Rules Aren’t Enough (No Matter What You Call Them) – Psalms of Ascent #2


Fellow travelers,

Last week I introduced a weekly series on the “Psalms of Ascent”, grouped together from 120-134 and used as a liturgy for pilgrims going to Jerusalem for annual festivals.  Before jumping into Psalm 120 next week, today we consider what it might mean that Psalm 119 precedes it.  Was this order intentional (as the grouping of Psalms 120-134 was) and for what reason?

Laws, Precepts, Statutes, Rules, and More
Psalm 119 is the longest chapter in the Bible, with 22 sections, or stanzas, one for each letter of the Hebrew alphabet.  In it, the Psalmist poetically praises God’s moral law, using 8 different words to describe it, and including at least 6 of these in every stanza.[1]  It seems repetitive, but by approaching it from so many angles, the Psalmist is saying “no matter how you look at it, everyone is better off if they know and follow this law.”  For example, verse 105 – “Your word is a lamp to my feet and a light to my path” – says that not knowing the law is like walking in darkness, but that following the law keeps you on the right path.  Verse 98 – “Your commandment makes me wiser than my enemies, for it is ever with me” says the law is a reliable source of wisdom, and better than the rules of God’s enemies.  There are many such examples in the 176 verses.
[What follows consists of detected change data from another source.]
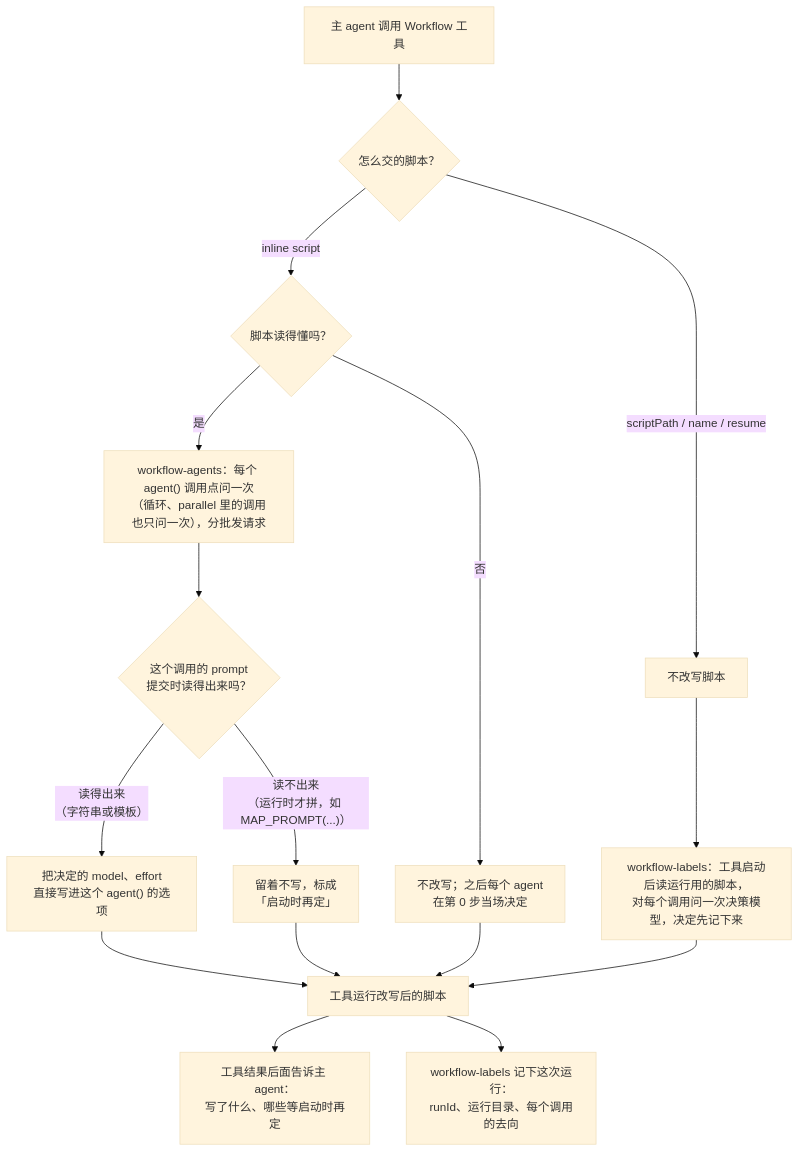
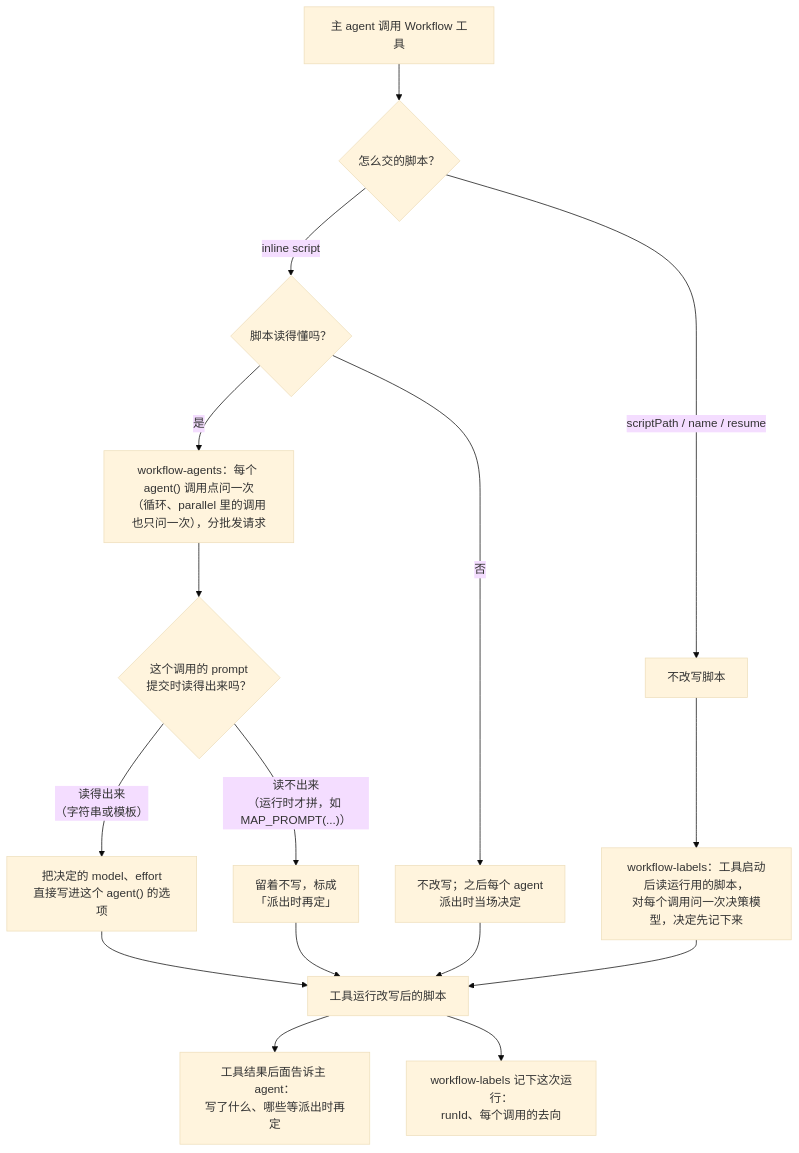
One commit to alexcz-a11y/claude-mods changed the third of 6 diagrams in docs/dispatch-pilot-routing.md. Above: the diagram before and after it, drawn with Mermaid (base theme). The commit also changed other lines of this file and 35 other files, not shown here.

First line of the commit message:
dispatch-pilot 0.7.0: route workflow agents at agent.spawn, prompt hint, pane view jump

````diff
--- a/docs/dispatch-pilot-routing.md
+++ b/docs/dispatch-pilot-routing.md
@@ -91,18 +91,18 @@
 ```mermaid
 flowchart TD
     S["主 agent 调用 Workflow 工具"] --> T{"怎么交的脚本？"}
     T -- "scriptPath / name / resume" --> P1["不改写脚本"]
     P1 --> L1["workflow-labels：工具启动后读运行用的脚本，<br/>对每个调用问一次决策模型，决定先记下来"]
     T -- "inline script" --> R{"脚本读得懂吗？"}
-    R -- 否 --> P2["不改写；之后每个 agent<br/>在第 0 步当场决定"]
+    R -- 否 --> P2["不改写；之后每个 agent<br/>派出时当场决定"]
     R -- 是 --> Q["workflow-agents：每个 agent() 调用点问一次<br/>（循环、parallel 里的调用也只问一次），分批发请求"]
     Q --> K{"这个调用的 prompt<br/>提交时读得出来吗？"}
     K -- "读得出来<br/>（字符串或模板）" --> W["把决定的 model、effort<br/>直接写进这个 agent() 的选项"]
-    K -- "读不出来<br/>（运行时才拼，如 MAP_PROMPT(...)）" --> X["留着不写，标成<br/>「启动时再定」"]
+    K -- "读不出来<br/>（运行时才拼，如 MAP_PROMPT(...)）" --> X["留着不写，标成<br/>「派出时再定」"]
     W --> Run["工具运行改写后的脚本"]
     X --> Run
     P2 --> Run
     L1 --> Run
-    Run --> N["工具结果后面告诉主 agent：<br/>写了什么、哪些等启动时再定"]
-    Run --> Rec["workflow-labels 记下这次运行：<br/>runId、运行目录、每个调用的去向"]
+    Run --> N["工具结果后面告诉主 agent：<br/>写了什么、哪些等派出时再定"]
+    Run --> Rec["workflow-labels 记下这次运行：<br/>runId、每个调用的去向"]
 ```
````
But, while declaring that following the right moral law is good for us, Psalm 119 also declares that none keep it regularly.  The Psalmist says “My eyes shed streams of tears, because people do not keep your law” in verse 136, and also that “I have gone astray like a lost sheep” in verse 176.  God’s word may be a lamp to our feet, but our feet go elsewhere anyway.  Therefore, we mourn sin – that of us and that of others – because we are all guilty and we all suffer the consequences[2].  We take no joy in other’s misfortune because we are not immune.  Any moral law – including a perfect one from God – always shows us how far short we fall.  Rules cannot make us perfect; they can only define perfection.

Christ Crucified
Therefore, there is another part of God’s law – the ceremonial law – which is never mentioned in Psalm 119 unless you want to include the “freewill offerings of praise” mentioned in verse 108.  The Psalms of Ascent follow a Psalm praising God’s moral law because, although His law is good, it is not enough.  Only by going to the temple regularly could God’s people see what sacrifices God prescribed to compensate for their failures and satisfy His justice.  While these ceremonial sacrifices were insufficient, they always pointed forward to the ultimate, perfect sacrifice of Christ which would fully cover our sin, empower us to grow in obedience to His good moral law over time, but also make the temple sacrifices irrelevant and unnecessary from that time forward.

To today’s Christian, the Psalms of Ascent remind us not only of our need for salvation apart from law, but they prepare us to regularly contemplate His provision to accomplish that salvation.  As these Psalms provided instruction on what Israelites should have been thinking about along the way to the temple in Jerusalem, we can benefit from them also as we travel to congregate with other sinners seeking our only hope together.  God’s people didn’t just arrive in Jerusalem and become magically transformed by ceremonies.  The Psalms of Ascent encouraged them to prepare and participate.


This post continues a series on the Psalms of Ascent. To start at the beginning, click here, and for the next post click here.


[1] As noted in the Reformation Study Bible.
[2] See this blog’s series on “Blessed are those who mourn,” which starts here.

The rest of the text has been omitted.